**DATA:**

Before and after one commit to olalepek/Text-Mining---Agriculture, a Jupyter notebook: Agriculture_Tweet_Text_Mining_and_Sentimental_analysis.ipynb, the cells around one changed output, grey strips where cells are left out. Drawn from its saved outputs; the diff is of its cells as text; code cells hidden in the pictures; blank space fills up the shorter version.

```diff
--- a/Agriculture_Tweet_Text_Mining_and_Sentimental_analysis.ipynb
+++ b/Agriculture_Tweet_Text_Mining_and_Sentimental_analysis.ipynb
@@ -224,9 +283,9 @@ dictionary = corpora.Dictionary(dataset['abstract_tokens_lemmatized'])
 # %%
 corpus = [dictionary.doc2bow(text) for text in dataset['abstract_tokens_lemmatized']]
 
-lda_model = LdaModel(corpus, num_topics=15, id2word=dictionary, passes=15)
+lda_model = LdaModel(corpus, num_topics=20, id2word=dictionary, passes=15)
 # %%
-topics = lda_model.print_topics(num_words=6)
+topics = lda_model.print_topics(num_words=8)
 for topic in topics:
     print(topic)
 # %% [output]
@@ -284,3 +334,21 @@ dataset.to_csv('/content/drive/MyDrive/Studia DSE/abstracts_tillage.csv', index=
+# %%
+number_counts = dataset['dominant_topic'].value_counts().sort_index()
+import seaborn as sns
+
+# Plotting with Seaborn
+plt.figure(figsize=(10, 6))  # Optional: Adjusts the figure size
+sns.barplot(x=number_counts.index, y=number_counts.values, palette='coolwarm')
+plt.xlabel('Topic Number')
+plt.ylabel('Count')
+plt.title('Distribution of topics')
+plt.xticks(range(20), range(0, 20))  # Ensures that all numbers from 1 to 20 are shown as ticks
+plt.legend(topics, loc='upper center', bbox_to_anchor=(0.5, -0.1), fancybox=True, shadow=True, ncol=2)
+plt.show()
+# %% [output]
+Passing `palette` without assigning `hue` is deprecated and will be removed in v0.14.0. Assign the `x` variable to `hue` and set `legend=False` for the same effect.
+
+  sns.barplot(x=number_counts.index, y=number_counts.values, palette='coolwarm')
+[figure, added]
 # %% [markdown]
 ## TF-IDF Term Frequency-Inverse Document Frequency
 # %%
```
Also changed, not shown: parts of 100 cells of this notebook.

**EXERCISE DETAILS:**
Repeat the data. Every word must match.

**PROBLEM SOLUTION:**
Before and after one commit to olalepek/Text-Mining---Agriculture, a Jupyter notebook: Agriculture_Tweet_Text_Mining_and_Sentimental_analysis.ipynb, the cells around one changed output, grey strips where cells are left out. Drawn from its saved outputs; the diff is of its cells as text; code cells hidden in the pictures; blank space fills up the shorter version.

```diff
--- a/Agriculture_Tweet_Text_Mining_and_Sentimental_analysis.ipynb
+++ b/Agriculture_Tweet_Text_Mining_and_Sentimental_analysis.ipynb
@@ -224,9 +283,9 @@ dictionary = corpora.Dictionary(dataset['abstract_tokens_lemmatized'])
 # %%
 corpus = [dictionary.doc2bow(text) for text in dataset['abstract_tokens_lemmatized']]
 
-lda_model = LdaModel(corpus, num_topics=15, id2word=dictionary, passes=15)
+lda_model = LdaModel(corpus, num_topics=20, id2word=dictionary, passes=15)
 # %%
-topics = lda_model.print_topics(num_words=6)
+topics = lda_model.print_topics(num_words=8)
 for topic in topics:
     print(topic)
 # %% [output]
@@ -284,3 +334,21 @@ dataset.to_csv('/content/drive/MyDrive/Studia DSE/abstracts_tillage.csv', index=
+# %%
+number_counts = dataset['dominant_topic'].value_counts().sort_index()
+import seaborn as sns
+
+# Plotting with Seaborn
+plt.figure(figsize=(10, 6))  # Optional: Adjusts the figure size
+sns.barplot(x=number_counts.index, y=number_counts.values, palette='coolwarm')
+plt.xlabel('Topic Number')
+plt.ylabel('Count')
+plt.title('Distribution of topics')
+plt.xticks(range(20), range(0, 20))  # Ensures that all numbers from 1 to 20 are shown as ticks
+plt.legend(topics, loc='upper center', bbox_to_anchor=(0.5, -0.1), fancybox=True, shadow=True, ncol=2)
+plt.show()
+# %% [output]
+Passing `palette` without assigning `hue` is deprecated and will be removed in v0.14.0. Assign the `x` variable to `hue` and set `legend=False` for the same effect.
+
+  sns.barplot(x=number_counts.index, y=number_counts.values, palette='coolwarm')
+[figure, added]
 # %% [markdown]
 ## TF-IDF Term Frequency-Inverse Document Frequency
 # %%
```
Also changed, not shown: parts of 100 cells of this notebook.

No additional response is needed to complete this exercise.